Veteran of Ebola fight has 9-step plan to halt coronavirus spread in 5 weeks
Posted August 24, 2020 5:40 p.m. EDT
Updated August 24, 2020 7:18 p.m. EDT
Raleigh, N.C. — After almost six months since the first coronavirus cases appeared in North Carolina, the virus is still in control, based on the number of new infections statewide, and will be for the weeks and months ahead.
WRAL Investigates spoke to one expert who has a simple message to everyone who's tired of dealing the virus.
"The main thing is, if we do the right thing, it takes weeks," said Dr. Yaneer Bar-Yam, president of the New England Complex Systems Institute.
Bar-Yam and his colleagues say a simple nine-step plan can all but eliminate the virus. Several of those steps are already familiar, such as wearing masks in public, keeping a safe distance from others, protecting essential workers, making sure hospitals are prepared, increasing testing and encouraging people to improve their health habits.

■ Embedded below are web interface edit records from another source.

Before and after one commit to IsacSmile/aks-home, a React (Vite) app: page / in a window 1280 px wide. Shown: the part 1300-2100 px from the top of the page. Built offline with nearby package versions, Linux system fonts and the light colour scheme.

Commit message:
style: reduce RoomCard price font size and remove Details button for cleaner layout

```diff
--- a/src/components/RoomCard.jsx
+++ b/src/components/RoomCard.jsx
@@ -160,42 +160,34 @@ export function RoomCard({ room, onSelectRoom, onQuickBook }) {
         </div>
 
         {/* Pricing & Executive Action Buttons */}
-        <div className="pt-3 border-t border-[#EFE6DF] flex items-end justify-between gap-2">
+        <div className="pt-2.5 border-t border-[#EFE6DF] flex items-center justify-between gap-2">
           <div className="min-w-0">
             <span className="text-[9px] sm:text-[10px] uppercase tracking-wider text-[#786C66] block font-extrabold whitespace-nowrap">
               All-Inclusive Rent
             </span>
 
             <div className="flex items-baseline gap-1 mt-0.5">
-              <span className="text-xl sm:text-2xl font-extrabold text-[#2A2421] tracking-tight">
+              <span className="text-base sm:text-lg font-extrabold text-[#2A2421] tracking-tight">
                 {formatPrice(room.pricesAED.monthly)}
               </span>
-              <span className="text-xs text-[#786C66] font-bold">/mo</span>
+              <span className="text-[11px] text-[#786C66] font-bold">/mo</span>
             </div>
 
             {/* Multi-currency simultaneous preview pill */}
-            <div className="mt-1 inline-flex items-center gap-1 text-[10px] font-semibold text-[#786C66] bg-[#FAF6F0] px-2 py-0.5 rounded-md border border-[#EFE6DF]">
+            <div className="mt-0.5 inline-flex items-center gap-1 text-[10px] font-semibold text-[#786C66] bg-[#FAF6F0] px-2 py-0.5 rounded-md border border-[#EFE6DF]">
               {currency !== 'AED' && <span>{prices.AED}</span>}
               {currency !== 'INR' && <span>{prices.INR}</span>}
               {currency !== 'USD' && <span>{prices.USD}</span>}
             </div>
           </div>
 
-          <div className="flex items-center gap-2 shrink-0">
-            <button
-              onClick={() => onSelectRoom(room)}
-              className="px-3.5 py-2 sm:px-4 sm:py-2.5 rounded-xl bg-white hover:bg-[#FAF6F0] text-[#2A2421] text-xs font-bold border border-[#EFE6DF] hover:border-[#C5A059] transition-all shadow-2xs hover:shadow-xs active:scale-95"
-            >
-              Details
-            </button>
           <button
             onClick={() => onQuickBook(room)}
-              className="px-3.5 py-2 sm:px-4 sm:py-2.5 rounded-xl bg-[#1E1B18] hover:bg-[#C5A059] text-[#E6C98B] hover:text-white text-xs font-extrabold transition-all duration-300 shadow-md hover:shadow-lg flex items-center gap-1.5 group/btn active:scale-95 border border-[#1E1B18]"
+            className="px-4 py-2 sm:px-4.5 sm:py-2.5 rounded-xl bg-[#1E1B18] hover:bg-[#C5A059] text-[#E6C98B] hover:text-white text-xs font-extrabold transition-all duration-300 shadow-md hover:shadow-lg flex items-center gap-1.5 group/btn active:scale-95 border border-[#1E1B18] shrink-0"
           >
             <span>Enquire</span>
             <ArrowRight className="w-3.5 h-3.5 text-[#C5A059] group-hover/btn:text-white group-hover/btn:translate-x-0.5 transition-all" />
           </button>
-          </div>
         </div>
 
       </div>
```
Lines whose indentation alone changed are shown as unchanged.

History shows the plan can work – Bar-Yam consulted with international health leaders during an Ebola outbreak 15 years ago – but the key to turning the corner on the virus is to turn up the heat.
Bar-Yam said there are three key steps to defeat the coronavirus:
- Community involvement to lead the fight.
- Enacting travel restrictions beyond state or national limits.
"Taking responsibility of doing that is what matters and not waiting for some government person to give you guidelines that are going to be too weak because they’re trying to satisfy everyone," Bar-Yam said.
The logic is the community members can better hold themselves accountable with the mutual understanding that everyone needs to protect everyone else.
"The lockdown really is staying away from people. It doesn’t mean staying in the house," he said.
So, no more get-togethers with extended family, no more sleepovers with your children’s friends. Isolate yourself from others and venture out only when truly necessary.
"The basic idea is you want to separate areas," he said.
Create community bubbles where the same people visit the same stores. If you live in one county and have to go to work in another county, you can still do that. The key is not going out for lunch or shopping during breaks. Travel to work and back to home. Nothing else.
The goal is to start small and create "green zones" where the virus level is so low, it’s manageable.
"Get to the point where you’ve reduced the fire, and you only have it in a few places, Bar-Yam said. "Then, you pounce on it, and you get rid of it."
Gov. Roy Cooper has repeatedly said the virus knows no boundaries. While that’s true, people can create boundaries and follow them.
"The point is it’s not unreasonable. It really isn’t," Bar-Yam said.
He said 15 counties in North Carolina are already green zones with minimal community spread for 14 days. The two counties doing the worst, according to Bar-Yam’s data, are Cumberland County and Guilford County.
To show that travel restrictions work, New York, Connecticut, New Hampshire, Massachusetts, Connecticut and others have strict rules that call for 14-day quarantines or proof of a negative test for all incomers, and all have low infection curves. In fact, New York now averages about 400 fewer cases a day than North Carolina.
Likewise, countries like New Zealand and Greece and regions of Italy and the Netherlands have followed Bar-Yam's plan and stopped the virus spread.
Although there were recent reports of a new spike of cases in New Zealand, the island nation’s new daily cases range from five to 13 a day, and Bar-Yam said those small fires can quickly be contained and extinguished.
The U.S. could do the same thing starting at a grassroots level, he said, contending that a five-week, full-court press works if everyone follows all of the rules. Quicker test turnaround times is a key component, and fewer cases would lead to faster test results to identify and isolate new cases.
"We’ve been at it, you know, six months? And at any moment in time, if we made the decision to get rid of it, we would be five weeks, we’d be done with it," Bar-Yam said. "The point is, if you put all the pieces together, it now works fast."